**EXERCISE AIM:** Check each line of the data below for the word "samples", then extract the ones that have it.
====== RECORD EXTRACTS
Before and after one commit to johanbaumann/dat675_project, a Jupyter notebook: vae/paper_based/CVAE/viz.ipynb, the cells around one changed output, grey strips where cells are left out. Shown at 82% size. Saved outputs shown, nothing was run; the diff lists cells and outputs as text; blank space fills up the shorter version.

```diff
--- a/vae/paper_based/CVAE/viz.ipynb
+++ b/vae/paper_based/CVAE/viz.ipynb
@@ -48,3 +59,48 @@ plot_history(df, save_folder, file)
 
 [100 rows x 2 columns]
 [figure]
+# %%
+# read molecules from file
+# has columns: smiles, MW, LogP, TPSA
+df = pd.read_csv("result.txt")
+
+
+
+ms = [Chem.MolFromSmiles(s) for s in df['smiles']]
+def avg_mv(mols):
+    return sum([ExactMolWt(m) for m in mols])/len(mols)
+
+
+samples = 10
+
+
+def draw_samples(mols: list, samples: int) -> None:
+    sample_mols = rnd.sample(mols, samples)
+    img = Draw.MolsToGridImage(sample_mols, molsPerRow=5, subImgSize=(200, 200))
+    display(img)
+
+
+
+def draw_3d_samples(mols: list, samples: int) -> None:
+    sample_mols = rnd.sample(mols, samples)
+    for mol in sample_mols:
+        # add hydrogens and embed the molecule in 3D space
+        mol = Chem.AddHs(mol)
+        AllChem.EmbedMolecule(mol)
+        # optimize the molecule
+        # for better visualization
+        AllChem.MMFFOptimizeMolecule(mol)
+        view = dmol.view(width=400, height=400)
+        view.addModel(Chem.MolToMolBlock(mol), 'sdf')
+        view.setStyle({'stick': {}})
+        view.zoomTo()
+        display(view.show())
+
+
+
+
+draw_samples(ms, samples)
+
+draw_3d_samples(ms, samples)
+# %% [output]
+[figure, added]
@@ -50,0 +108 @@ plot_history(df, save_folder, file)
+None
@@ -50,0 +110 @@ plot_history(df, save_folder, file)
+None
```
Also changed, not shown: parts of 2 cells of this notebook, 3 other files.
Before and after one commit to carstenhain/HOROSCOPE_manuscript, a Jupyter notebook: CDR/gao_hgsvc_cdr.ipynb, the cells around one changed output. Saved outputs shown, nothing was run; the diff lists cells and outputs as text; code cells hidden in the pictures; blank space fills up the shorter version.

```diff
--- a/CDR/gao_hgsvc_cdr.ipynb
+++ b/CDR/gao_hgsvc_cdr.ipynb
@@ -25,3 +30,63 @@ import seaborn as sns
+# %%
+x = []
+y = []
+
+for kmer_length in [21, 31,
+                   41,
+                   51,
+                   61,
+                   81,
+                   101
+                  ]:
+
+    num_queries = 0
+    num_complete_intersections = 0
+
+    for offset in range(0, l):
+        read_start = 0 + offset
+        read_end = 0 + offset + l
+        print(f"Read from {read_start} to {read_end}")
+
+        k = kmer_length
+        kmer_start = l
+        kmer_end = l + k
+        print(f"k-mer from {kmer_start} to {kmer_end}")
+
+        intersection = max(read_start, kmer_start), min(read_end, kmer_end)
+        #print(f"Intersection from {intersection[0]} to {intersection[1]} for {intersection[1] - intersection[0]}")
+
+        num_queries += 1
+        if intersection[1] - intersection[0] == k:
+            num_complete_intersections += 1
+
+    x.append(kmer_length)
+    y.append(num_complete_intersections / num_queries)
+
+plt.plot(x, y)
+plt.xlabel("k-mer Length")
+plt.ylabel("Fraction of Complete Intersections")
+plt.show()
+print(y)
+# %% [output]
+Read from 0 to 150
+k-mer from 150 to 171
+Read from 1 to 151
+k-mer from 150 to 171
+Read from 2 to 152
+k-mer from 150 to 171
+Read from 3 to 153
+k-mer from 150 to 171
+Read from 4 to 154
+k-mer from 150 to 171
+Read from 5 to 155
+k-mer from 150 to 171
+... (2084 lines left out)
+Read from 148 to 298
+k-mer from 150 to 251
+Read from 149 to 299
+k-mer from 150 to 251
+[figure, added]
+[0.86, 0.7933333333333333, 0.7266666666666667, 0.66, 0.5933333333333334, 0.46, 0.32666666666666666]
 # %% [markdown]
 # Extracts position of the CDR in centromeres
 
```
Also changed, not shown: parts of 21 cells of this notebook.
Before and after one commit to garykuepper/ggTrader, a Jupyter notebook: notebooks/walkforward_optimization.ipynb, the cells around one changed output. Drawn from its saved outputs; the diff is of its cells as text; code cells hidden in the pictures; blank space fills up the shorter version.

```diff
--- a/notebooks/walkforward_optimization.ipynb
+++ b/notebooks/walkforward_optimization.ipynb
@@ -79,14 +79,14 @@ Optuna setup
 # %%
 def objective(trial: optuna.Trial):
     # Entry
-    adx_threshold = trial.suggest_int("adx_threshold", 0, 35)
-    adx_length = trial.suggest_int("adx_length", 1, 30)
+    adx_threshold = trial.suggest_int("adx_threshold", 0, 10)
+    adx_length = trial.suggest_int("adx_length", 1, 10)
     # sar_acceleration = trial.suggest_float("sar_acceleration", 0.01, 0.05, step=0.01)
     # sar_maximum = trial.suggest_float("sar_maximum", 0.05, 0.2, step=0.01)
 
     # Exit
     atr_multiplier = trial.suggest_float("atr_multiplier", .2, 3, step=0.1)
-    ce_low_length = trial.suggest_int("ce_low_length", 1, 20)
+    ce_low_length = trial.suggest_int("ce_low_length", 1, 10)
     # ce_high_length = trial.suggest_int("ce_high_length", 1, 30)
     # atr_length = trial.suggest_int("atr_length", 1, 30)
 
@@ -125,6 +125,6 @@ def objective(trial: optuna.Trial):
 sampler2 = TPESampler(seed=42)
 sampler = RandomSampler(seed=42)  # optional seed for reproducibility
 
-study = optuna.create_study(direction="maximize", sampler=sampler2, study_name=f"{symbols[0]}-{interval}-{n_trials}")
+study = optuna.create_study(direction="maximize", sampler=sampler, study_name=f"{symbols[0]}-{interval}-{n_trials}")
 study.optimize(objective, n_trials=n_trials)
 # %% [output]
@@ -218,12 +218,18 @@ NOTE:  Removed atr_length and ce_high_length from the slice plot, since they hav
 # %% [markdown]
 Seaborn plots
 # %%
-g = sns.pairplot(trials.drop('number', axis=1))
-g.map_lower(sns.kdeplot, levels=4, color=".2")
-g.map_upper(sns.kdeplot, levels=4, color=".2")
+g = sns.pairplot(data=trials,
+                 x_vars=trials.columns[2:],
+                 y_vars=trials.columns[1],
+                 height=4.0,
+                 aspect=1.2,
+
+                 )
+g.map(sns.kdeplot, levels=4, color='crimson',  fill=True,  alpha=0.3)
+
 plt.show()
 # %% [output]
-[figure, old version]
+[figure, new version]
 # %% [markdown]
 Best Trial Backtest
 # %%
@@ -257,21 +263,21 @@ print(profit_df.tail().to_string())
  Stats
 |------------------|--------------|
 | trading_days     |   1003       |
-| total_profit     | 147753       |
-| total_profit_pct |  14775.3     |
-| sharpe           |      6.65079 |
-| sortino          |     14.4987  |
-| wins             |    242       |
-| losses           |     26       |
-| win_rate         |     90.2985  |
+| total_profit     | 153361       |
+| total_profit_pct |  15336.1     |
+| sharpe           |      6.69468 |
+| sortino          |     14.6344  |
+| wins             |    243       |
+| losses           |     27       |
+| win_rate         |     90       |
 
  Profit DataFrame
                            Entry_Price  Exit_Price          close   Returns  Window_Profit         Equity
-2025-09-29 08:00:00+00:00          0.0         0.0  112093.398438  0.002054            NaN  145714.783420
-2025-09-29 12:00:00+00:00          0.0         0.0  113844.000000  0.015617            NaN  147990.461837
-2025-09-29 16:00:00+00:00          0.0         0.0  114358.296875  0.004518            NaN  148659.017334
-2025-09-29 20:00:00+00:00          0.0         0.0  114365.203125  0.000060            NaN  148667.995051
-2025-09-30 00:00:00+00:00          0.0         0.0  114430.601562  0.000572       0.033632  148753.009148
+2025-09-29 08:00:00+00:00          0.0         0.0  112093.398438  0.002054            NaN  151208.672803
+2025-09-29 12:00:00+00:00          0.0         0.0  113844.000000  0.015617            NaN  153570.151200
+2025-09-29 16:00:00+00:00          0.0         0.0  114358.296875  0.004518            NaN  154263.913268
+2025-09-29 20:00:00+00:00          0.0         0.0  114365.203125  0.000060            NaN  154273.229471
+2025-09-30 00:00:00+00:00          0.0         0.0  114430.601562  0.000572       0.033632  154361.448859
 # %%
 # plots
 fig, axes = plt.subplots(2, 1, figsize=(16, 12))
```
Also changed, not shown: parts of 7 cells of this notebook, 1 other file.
============
**OUTPUT FOR THIS EXERCISE:**
+samples = 10
+def draw_samples(mols: list, samples: int) -> None:
+    sample_mols = rnd.sample(mols, samples)
+def draw_3d_samples(mols: list, samples: int) -> None:
+    sample_mols = rnd.sample(mols, samples)
+draw_samples(ms, samples)
+draw_3d_samples(ms, samples)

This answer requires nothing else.